Change listing data
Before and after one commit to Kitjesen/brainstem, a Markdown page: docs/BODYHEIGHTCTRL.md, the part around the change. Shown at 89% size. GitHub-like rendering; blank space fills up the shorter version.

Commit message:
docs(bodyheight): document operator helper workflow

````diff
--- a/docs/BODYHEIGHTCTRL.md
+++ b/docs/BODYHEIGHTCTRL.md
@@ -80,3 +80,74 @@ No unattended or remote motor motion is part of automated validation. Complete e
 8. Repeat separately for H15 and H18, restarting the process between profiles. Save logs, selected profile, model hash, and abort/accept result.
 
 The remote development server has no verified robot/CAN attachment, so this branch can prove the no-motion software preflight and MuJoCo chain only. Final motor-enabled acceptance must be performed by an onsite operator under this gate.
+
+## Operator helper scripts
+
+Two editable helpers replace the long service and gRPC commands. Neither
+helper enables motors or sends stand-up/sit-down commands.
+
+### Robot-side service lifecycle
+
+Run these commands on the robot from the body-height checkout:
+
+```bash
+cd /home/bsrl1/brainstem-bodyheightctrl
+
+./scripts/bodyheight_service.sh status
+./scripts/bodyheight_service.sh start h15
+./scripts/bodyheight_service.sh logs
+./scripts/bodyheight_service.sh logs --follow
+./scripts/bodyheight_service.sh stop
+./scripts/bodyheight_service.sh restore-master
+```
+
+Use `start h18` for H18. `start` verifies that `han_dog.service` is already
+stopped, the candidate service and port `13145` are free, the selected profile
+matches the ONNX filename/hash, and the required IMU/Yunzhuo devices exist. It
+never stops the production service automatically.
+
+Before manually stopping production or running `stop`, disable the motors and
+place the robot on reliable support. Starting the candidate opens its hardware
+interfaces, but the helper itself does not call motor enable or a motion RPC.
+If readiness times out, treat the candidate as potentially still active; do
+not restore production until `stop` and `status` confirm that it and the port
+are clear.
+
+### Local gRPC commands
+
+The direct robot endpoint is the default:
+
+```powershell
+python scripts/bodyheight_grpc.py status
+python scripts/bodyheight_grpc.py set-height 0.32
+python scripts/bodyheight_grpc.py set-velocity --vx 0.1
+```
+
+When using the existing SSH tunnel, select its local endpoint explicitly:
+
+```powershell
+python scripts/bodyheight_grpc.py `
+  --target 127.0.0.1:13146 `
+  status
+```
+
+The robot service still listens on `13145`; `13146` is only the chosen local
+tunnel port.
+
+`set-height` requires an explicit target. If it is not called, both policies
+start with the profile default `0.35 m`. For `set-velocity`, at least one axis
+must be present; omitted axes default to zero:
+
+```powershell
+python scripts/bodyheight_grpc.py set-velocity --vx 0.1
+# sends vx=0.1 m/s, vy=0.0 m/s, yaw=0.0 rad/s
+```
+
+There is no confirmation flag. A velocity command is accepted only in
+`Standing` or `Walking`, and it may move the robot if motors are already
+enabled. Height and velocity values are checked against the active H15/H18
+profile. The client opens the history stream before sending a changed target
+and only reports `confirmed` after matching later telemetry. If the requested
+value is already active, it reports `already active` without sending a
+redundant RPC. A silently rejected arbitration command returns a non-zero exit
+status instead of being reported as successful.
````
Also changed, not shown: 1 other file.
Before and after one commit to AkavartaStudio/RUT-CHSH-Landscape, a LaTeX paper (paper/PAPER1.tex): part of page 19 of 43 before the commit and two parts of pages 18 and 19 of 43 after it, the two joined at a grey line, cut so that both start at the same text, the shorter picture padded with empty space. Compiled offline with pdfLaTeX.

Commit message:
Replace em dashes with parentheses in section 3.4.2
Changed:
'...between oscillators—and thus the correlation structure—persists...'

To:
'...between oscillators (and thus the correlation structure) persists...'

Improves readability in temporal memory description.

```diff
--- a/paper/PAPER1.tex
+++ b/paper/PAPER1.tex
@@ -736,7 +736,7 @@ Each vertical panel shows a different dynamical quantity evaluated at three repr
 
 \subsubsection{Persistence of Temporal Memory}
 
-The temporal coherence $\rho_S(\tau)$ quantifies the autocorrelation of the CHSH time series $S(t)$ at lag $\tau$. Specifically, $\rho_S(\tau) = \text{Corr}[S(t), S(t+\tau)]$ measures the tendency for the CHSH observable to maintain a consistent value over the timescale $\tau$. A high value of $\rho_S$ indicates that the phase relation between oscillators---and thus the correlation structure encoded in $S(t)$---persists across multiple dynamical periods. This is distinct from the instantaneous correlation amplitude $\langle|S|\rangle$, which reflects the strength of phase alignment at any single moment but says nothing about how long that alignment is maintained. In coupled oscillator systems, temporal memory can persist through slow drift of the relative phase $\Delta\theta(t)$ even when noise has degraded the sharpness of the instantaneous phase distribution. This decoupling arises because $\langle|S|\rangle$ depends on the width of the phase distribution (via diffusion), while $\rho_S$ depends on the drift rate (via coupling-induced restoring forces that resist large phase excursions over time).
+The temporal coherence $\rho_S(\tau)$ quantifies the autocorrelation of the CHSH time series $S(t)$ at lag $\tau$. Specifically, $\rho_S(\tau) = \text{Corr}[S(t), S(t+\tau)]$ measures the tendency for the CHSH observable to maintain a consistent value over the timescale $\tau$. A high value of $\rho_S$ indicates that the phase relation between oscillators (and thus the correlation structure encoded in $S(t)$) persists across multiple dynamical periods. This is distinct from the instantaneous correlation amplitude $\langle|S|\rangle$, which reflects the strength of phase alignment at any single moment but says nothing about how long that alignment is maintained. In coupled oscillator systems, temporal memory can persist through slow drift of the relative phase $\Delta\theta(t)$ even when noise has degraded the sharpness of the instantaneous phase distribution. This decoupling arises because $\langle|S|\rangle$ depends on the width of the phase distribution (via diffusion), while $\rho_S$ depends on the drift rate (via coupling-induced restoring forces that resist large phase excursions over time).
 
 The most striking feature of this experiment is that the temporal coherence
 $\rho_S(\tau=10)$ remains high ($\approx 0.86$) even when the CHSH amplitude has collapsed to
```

What the task asks
Filter the entries down to the lines that hold "page". Copy those lines.

Your solution
Before and after one commit to Kitjesen/brainstem, a Markdown page: docs/BODYHEIGHTCTRL.md, the part around the change. Shown at 89% size. GitHub-like rendering; blank space fills up the shorter version.
Before and after one commit to AkavartaStudio/RUT-CHSH-Landscape, a LaTeX paper (paper/PAPER1.tex): part of page 19 of 43 before the commit and two parts of pages 18 and 19 of 43 after it, the two joined at a grey line, cut so that both start at the same text, the shorter picture padded with empty space. Compiled offline with pdfLaTeX.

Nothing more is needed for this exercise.